(Input for this task)
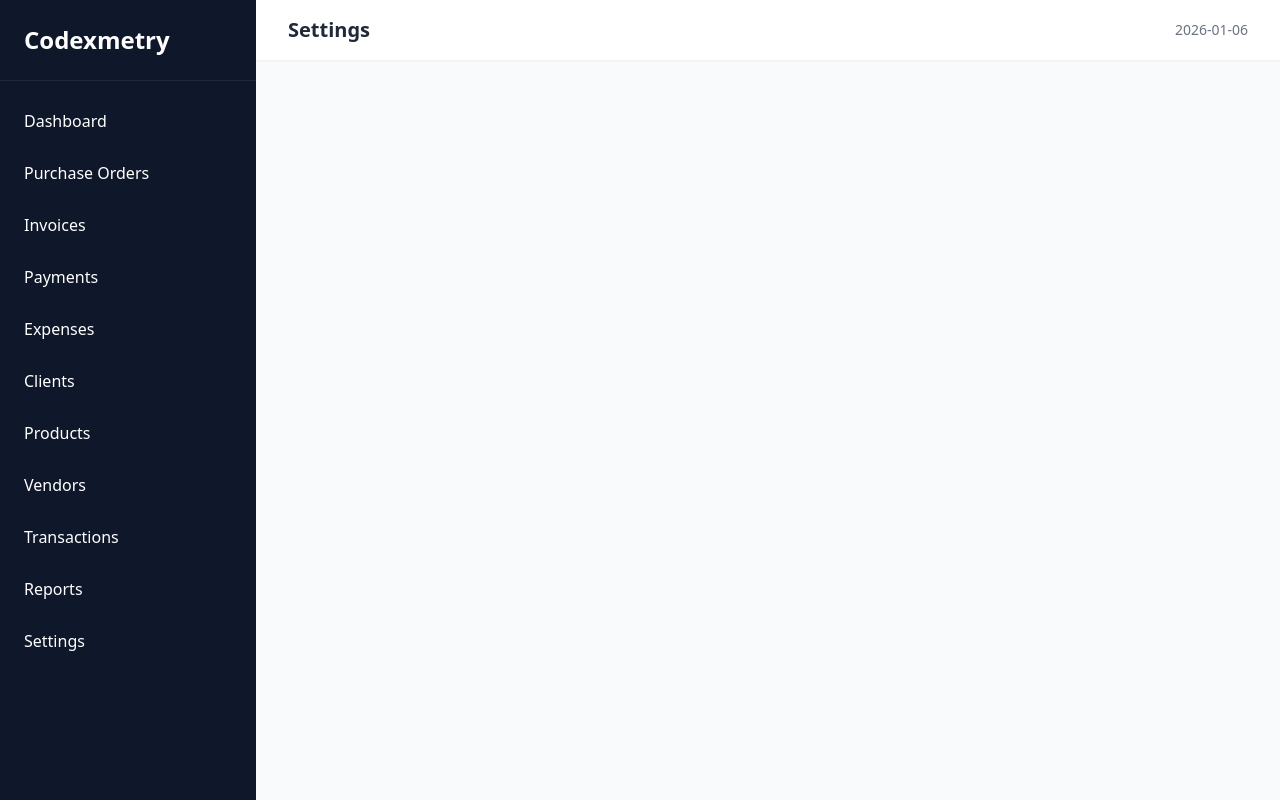
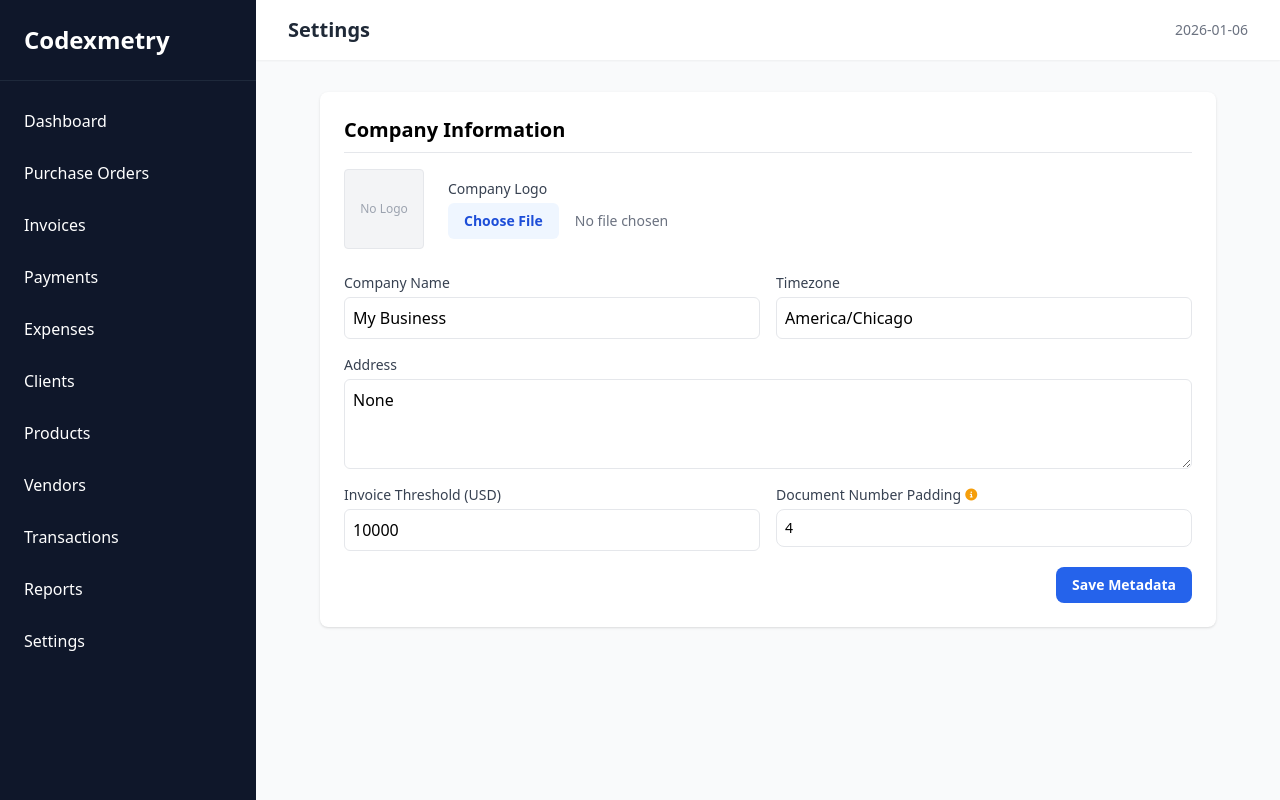
Before and after one commit to jhjang101/codexmetry, a Flask app: template app/templates/settings/settings.html in a window 1280 px wide. Run offline with Flask 3, Linux system fonts and the light colour scheme; the template is opened without the code that fills it, so the values that code supplies are empty; data comes from the database, SQL or seed files in the repository; some libraries are stand-ins or nearby versions.

Commit message:
FEAT: service layer - Established db service layer - app/services/base_service for base CRUD - app/services/settings_service for settings
FEAT: inject_metadata
- fetch the metadata and inject to context processor.

FEAT: settings.html
- add metadata section in settings.html

```diff
--- a/app/__init__.py
+++ b/app/__init__.py
@@ -51,8 +51,8 @@ def create_app():
     # 5. Global Context Processors (For now, and Metadata)
     @app.context_processor
     def inject_metadata():
-        from .models import SettingsMetadata
-        metadata = SettingsMetadata.query.get(1)
+        from .services.settings_service import MetadataService as Metadata
+        metadata = Metadata.get_by_id(1)
         tz = metadata.timezone if metadata else 'America/Chicago'
         now = datetime.now(ZoneInfo(tz))
         return dict(metadata=metadata, now=now)
--- a/app/routes/settings.py
+++ b/app/routes/settings.py
@@ -1,4 +1,6 @@
 from flask import Blueprint, render_template
+from app.services.settings_service import MetadataService as Metadata
+
 
 bp = Blueprint('settings', __name__)
 
--- a/app/templates/settings/settings.html
+++ b/app/templates/settings/settings.html
@@ -2,5 +2,78 @@
 {% block title %}Settings{% endblock %}
 
 {% block content %}
+<div class="max-w-4xl mx-auto">
 
+    <!-- 1. Metadata Form (Standard POST) -->
+    <section class="bg-white p-6 rounded-lg shadow mb-8">
+        <h2 class="text-xl font-semibold mb-4 border-b pb-2">Company Information</h2>
+        <form action="/settings/metadata/update" method="POST" enctype="multipart/form-data"
+            class="grid grid-cols-2 gap-4">
+
+            <!-- Hidden field to get old image url -->
+            <input type="hidden" name="old_image" value="{{ metadata.company_logo }}">
+
+            <!-- logo and text fields -->
+            <div class="col-span-2 flex items-center gap-6 mb-2">
+                <div class="w-20 h-20 bg-gray-100 rounded border flex items-center justify-center overflow-hidden">
+                    {% if metadata.company_logo %}
+                        <img src="{{ url_for('static', filename='uploads/' + metadata.company_logo) }}"
+                            class="object-contain w-full h-full">
+                    {% else %}
+                        <span class="text-gray-400 text-xs">No Logo</span>
+                    {% endif %}
+                </div>
+                <div class="flex-1">
+                    <label class="block text-sm font-medium text-gray-700">Company Logo</label>
+                    <input type="file" name="logo" class="mt-1 block w-full text-sm text-gray-500 file:mr-4 file:py-2 file:px-4 file:rounded-md file:border-0 file:text-sm file:font-semibold file:bg-blue-50 file:text-blue-700 hover:file:bg-blue-100">
+                </div>
+            </div>
+            <div>
+                <label class="block text-sm font-medium text-gray-700">Company Name</label>
+                <input type="text" name="company_name" value="{{ metadata.company_name }}" class="mt-1 block w-full border rounded-md p-2">
+            </div>
+            <div>
+                <label class="block text-sm font-medium text-gray-700">Timezone</label>
+                <input type="text" name="timezone" value="{{ metadata.timezone }}" class="mt-1 block w-full border rounded-md p-2">
+            </div>
+            <div class="col-span-2">
+                <label class="block text-sm font-medium text-gray-700">Address</label>
+                <textarea name="address" rows="3" class="mt-1 block w-full border rounded-md p-2">{{ metadata.address }}</textarea>
+            </div>
+            <div>
+                <label class="block text-sm font-medium text-gray-700">Invoice Threshold (USD)</label>
+                <input type="text" name="threshold" value="{{ metadata.invoice_threshold }}" class="mt-1 block w-full border rounded-md p-2">
+            </div>
+            <!-- Document Number Padding -->
+            <div class="relative">
+                <div class="flex items-center gap-1 mb-1 group">
+                    <label class="block text-sm font-medium text-gray-700">Document Number Padding</label>
+                    <i class="fa-solid fa-circle-info text-amber-500 text-xs cursor-help"></i>
+                    <!-- Tooltip Box (Visible on Hover) -->
+                    <div class="invisible group-hover:visible absolute bottom-full left-0 mb-2 w-64 p-2 bg-slate-700 text-white text-xs rounded-lg shadow-xl z-10 leading-relaxed">
+                         Default is 4 (e.g., CX-260001). Affects new records only.
+                        <br><br>
+                        <span class="text-amber-400 font-bold">Warning:</span>
+                        Changing this mid-year disrupts chronological sorting. For consistent lists, only update on January 1st.
+                        <!-- Tooltip Arrow -->
+                        <div class="absolute top-full left-4 -mt-1 border-4 border-transparent border-t-slate-800"></div>
+                    </div>
+                </div>
+
+                <input type="number" name="doc_padding" value="{{ metadata.doc_padding or 4 }}" min="3" max="10"
+                    class="block w-full border rounded-lg p-2 text-sm focus:ring-2 focus:ring-blue-500 outline-none">
+            </div>
+
+
+            <div class="col-span-2 text-right">
+                <button type="submit" class="bg-blue-600 text-white px-4 py-2 rounded-lg text-sm font-bold hover:bg-blue-700 transition-colors">
+                    Save Metadata
+                </button>
+            </div>
+        </form>
+    </section>
+
+    <!-- 2. Lookup Tables Grid (HTMX for "Live" Feel) -->
+
+</div>
 {% endblock %}
```
Also changed, not shown: app/services/base_service.py (added, +42 -0 lines), app/services/settings_service.py (added, +23 -0 lines), app/services/__init__.py (added).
(End Input for this task)
→ **Task to complete**: Apart from the pictures, every line of the data above should be given again exactly.

→ **Written answer**:
Before and after one commit to jhjang101/codexmetry, a Flask app: template app/templates/settings/settings.html in a window 1280 px wide. Run offline with Flask 3, Linux system fonts and the light colour scheme; the template is opened without the code that fills it, so the values that code supplies are empty; data comes from the database, SQL or seed files in the repository; some libraries are stand-ins or nearby versions.

Commit message:
FEAT: service layer - Established db service layer - app/services/base_service for base CRUD - app/services/settings_service for settings
FEAT: inject_metadata
- fetch the metadata and inject to context processor.

FEAT: settings.html
- add metadata section in settings.html

```diff
--- a/app/__init__.py
+++ b/app/__init__.py
@@ -51,8 +51,8 @@ def create_app():
     # 5. Global Context Processors (For now, and Metadata)
     @app.context_processor
     def inject_metadata():
-        from .models import SettingsMetadata
-        metadata = SettingsMetadata.query.get(1)
+        from .services.settings_service import MetadataService as Metadata
+        metadata = Metadata.get_by_id(1)
         tz = metadata.timezone if metadata else 'America/Chicago'
         now = datetime.now(ZoneInfo(tz))
         return dict(metadata=metadata, now=now)
--- a/app/routes/settings.py
+++ b/app/routes/settings.py
@@ -1,4 +1,6 @@
 from flask import Blueprint, render_template
+from app.services.settings_service import MetadataService as Metadata
+
 
 bp = Blueprint('settings', __name__)
 
--- a/app/templates/settings/settings.html
+++ b/app/templates/settings/settings.html
@@ -2,5 +2,78 @@
 {% block title %}Settings{% endblock %}
 
 {% block content %}
+<div class="max-w-4xl mx-auto">
 
+    <!-- 1. Metadata Form (Standard POST) -->
+    <section class="bg-white p-6 rounded-lg shadow mb-8">
+        <h2 class="text-xl font-semibold mb-4 border-b pb-2">Company Information</h2>
+        <form action="/settings/metadata/update" method="POST" enctype="multipart/form-data"
+            class="grid grid-cols-2 gap-4">
+
+            <!-- Hidden field to get old image url -->
+            <input type="hidden" name="old_image" value="{{ metadata.company_logo }}">
+
+            <!-- logo and text fields -->
+            <div class="col-span-2 flex items-center gap-6 mb-2">
+                <div class="w-20 h-20 bg-gray-100 rounded border flex items-center justify-center overflow-hidden">
+                    {% if metadata.company_logo %}
+                        <img src="{{ url_for('static', filename='uploads/' + metadata.company_logo) }}"
+                            class="object-contain w-full h-full">
+                    {% else %}
+                        <span class="text-gray-400 text-xs">No Logo</span>
+                    {% endif %}
+                </div>
+                <div class="flex-1">
+                    <label class="block text-sm font-medium text-gray-700">Company Logo</label>
+                    <input type="file" name="logo" class="mt-1 block w-full text-sm text-gray-500 file:mr-4 file:py-2 file:px-4 file:rounded-md file:border-0 file:text-sm file:font-semibold file:bg-blue-50 file:text-blue-700 hover:file:bg-blue-100">
+                </div>
+            </div>
+            <div>
+                <label class="block text-sm font-medium text-gray-700">Company Name</label>
+                <input type="text" name="company_name" value="{{ metadata.company_name }}" class="mt-1 block w-full border rounded-md p-2">
+            </div>
+            <div>
+                <label class="block text-sm font-medium text-gray-700">Timezone</label>
+                <input type="text" name="timezone" value="{{ metadata.timezone }}" class="mt-1 block w-full border rounded-md p-2">
+            </div>
+            <div class="col-span-2">
+                <label class="block text-sm font-medium text-gray-700">Address</label>
+                <textarea name="address" rows="3" class="mt-1 block w-full border rounded-md p-2">{{ metadata.address }}</textarea>
+            </div>
+            <div>
+                <label class="block text-sm font-medium text-gray-700">Invoice Threshold (USD)</label>
+                <input type="text" name="threshold" value="{{ metadata.invoice_threshold }}" class="mt-1 block w-full border rounded-md p-2">
+            </div>
+            <!-- Document Number Padding -->
+            <div class="relative">
+                <div class="flex items-center gap-1 mb-1 group">
+                    <label class="block text-sm font-medium text-gray-700">Document Number Padding</label>
+                    <i class="fa-solid fa-circle-info text-amber-500 text-xs cursor-help"></i>
+                    <!-- Tooltip Box (Visible on Hover) -->
+                    <div class="invisible group-hover:visible absolute bottom-full left-0 mb-2 w-64 p-2 bg-slate-700 text-white text-xs rounded-lg shadow-xl z-10 leading-relaxed">
+                         Default is 4 (e.g., CX-260001). Affects new records only.
+                        <br><br>
+                        <span class="text-amber-400 font-bold">Warning:</span>
+                        Changing this mid-year disrupts chronological sorting. For consistent lists, only update on January 1st.
+                        <!-- Tooltip Arrow -->
+                        <div class="absolute top-full left-4 -mt-1 border-4 border-transparent border-t-slate-800"></div>
+                    </div>
+                </div>
+
+                <input type="number" name="doc_padding" value="{{ metadata.doc_padding or 4 }}" min="3" max="10"
+                    class="block w-full border rounded-lg p-2 text-sm focus:ring-2 focus:ring-blue-500 outline-none">
+            </div>
+
+
+            <div class="col-span-2 text-right">
+                <button type="submit" class="bg-blue-600 text-white px-4 py-2 rounded-lg text-sm font-bold hover:bg-blue-700 transition-colors">
+                    Save Metadata
+                </button>
+            </div>
+        </form>
+    </section>
+
+    <!-- 2. Lookup Tables Grid (HTMX for "Live" Feel) -->
+
+</div>
 {% endblock %}
```
Also changed, not shown: app/services/base_service.py (added, +42 -0 lines), app/services/settings_service.py (added, +23 -0 lines), app/services/__init__.py (added).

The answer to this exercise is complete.